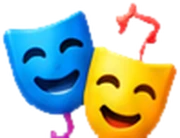
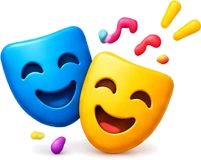
Aperçu (non publié) : icônes en haute définition (moments, mercredi, pause du midi)
Claude-Session: https://claude.ai/code/session_01SjcCAedYTceXdKHCvfHWU6

diff --git a/familles.html b/familles.html
@@ -5,12 +5,12 @@
 <meta name="viewport" content="width=device-width, initial-scale=1, viewport-fit=cover">
 <title>Espace familles · Ma parole compte !</title>
 <meta name="theme-color" content="#EAF2F4">
-<link rel="manifest" href="manifest.json?v=20261111r">
+<link rel="manifest" href="manifest.json?v=20261111s">
 <link rel="icon" href="favicon-v2.png" type="image/png">
 <link rel="apple-touch-icon" href="apple-touch-icon-v2.png">
 <link rel="preconnect" href="https://fonts.googleapis.com">
 <link rel="stylesheet" href="https://fonts.googleapis.com/css2?family=Baloo+2:wght@500;700;800&family=Andika:wght@400;700&display=swap">
-<link rel="stylesheet" href="style.css?v=20261111r0261111m">
+<link rel="stylesheet" href="style.css?v=20261111s0261111m">
 </head>
 <body class="fam">
 <div class="wrap">
@@ -22,9 +22,9 @@
   <p class="muted fam-foot">Vos réponses sont anonymes, sauf si vous laissez vos coordonnées pour avoir une réponse. Elles sont lues uniquement par l'équipe d'animation, servent à améliorer l'accueil des enfants, et sont effacées au bout de 13 mois (vos coordonnées au bout de 3 mois). Pour toute question, ou pour faire effacer une réponse, adressez-vous à la direction du centre.</p>
 </div>
 <div class="toast" id="toast" hidden></div>
-<script src="config.js?v=20261111r0261111m"></script>
-<script src="familles-data.js?v=20261111r0261111m"></script>
-<script src="vendor/supabase.js?v=20261111r0261111m"></script>
-<script src="familles.js?v=20261111r0261111m"></script>
+<script src="config.js?v=20261111s0261111m"></script>
+<script src="familles-data.js?v=20261111s0261111m"></script>
+<script src="vendor/supabase.js?v=20261111s0261111m"></script>
+<script src="familles.js?v=20261111s0261111m"></script>
 </body>
 </html>

diff --git a/index.html b/index.html
@@ -5,13 +5,13 @@
 <meta name="viewport" content="width=device-width, initial-scale=1, viewport-fit=cover">
 <title>Ma parole compte !</title>
 <meta name="theme-color" content="#EAF2F4">
-<link rel="manifest" href="manifest.json?v=20261111r">
+<link rel="manifest" href="manifest.json?v=20261111s">
 <link rel="icon" href="favicon-v2.png" type="image/png">
 <link rel="apple-touch-icon" href="apple-touch-icon-v2.png">
 <meta name="apple-mobile-web-app-capable" content="yes">
 <link rel="preconnect" href="https://fonts.googleapis.com">
 <link rel="stylesheet" href="https://fonts.googleapis.com/css2?family=Baloo+2:wght@500;700;800&family=Andika:wght@400;700&display=swap">
-<link rel="stylesheet" href="style.css?v=20261111r0261111m">
+<link rel="stylesheet" href="style.css?v=20261111s0261111m">
 </head>
 <body>
 <div class="wrap">
@@ -26,10 +26,10 @@
   <main id="app" aria-live="polite"></main>
 </div>
 <div class="toast" id="toast" hidden></div>
-<script src="config.js?v=20261111r0261111m"></script>
-<script src="familles-data.js?v=20261111r0261111m"></script>
-<script src="vendor/supabase.js?v=20261111r0261111m"></script>
-<script src="vendor/qrcode.js?v=20261111r0261111m"></script>
-<script src="app.js?v=20261111r0261111m"></script>
+<script src="config.js?v=20261111s0261111m"></script>
+<script src="familles-data.js?v=20261111s0261111m"></script>
+<script src="vendor/supabase.js?v=20261111s0261111m"></script>
+<script src="vendor/qrcode.js?v=20261111s0261111m"></script>
+<script src="app.js?v=20261111s0261111m"></script>
 </body>
 </html>

diff --git a/app.js b/app.js
@@ -44,8 +44,8 @@ const emoById=id=>EMOS.find(e=>e[0]===id)||[id,"❔",id,"#eee"];
 const CAUSES=[["copains","🤝","Les copains"],["jeu","🎲","Un jeu"],["activite","🎨","Une activité"],["cantine","🍽","La cantine"],["ecole","🏫","L'école"],
   ["maison","🏠","La maison"],["adulte","🧑","Un adulte"],["sais","🤷","Je ne sais pas"],["autre","➕","Autre chose"]];
 /* Icônes illustrées des activités (img/act/) ; sinon l'émoticône. */
-const ACT_IMG={peri:{lego:"lego",pate:"pate",perles:"perles",devoirs:"devoirs",dinette:"dinette",jeux:"jeux",dessin:"dessin",lecture:"biblio",ballon:"foot",calme:"calme",musique:"chant",dehors:"sport"},
-  mer:{piscine:"piscine",sortie:"sortie",cinema:"cinema",musee:"musee",cuisine:"cuisine",bricolage:"bricolage",grandjeu:"grandjeu",sport:"sport",
+const ACT_IMG={peri:{lego:"lego",pate:"pate",perles:"perles",devoirs:"devoirs",dinette:"dinette",jeux:"jeux",dessin:"dessin",lecture:"biblio",ballon:"foot",calme:"calme",musique:"chant",dehors:"corde"},
+  mer:{piscine:"piscine",sortie:"sortie",cinema:"cinema",musee:"musee",cuisine:"cuisine",bricolage:"bricolage",grandjeu:"grandjeu",sport:"foot",
     danse:"danse",theatre:"theatre",jardin:"jardin",sciences:"sciences",peinture:"peinture",chasse:"chasse",velo:"velo",spectacle:"spectacle"},
   midi:{foot:"foot",corde:"corde",loup:"loup",cache:"cache",elastique:"elastique",biblio:"biblio",calme:"calme",dessin:"dessin",jeux:"jeux",basket:"basket",chant:"chant",relax:"relax"}};
 function actIcon(a){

Task brief: Copy each line of the records above that carries the word "diff".

Output for this exercise:
diff --git a/familles.html b/familles.html
diff --git a/index.html b/index.html
diff --git a/app.js b/app.js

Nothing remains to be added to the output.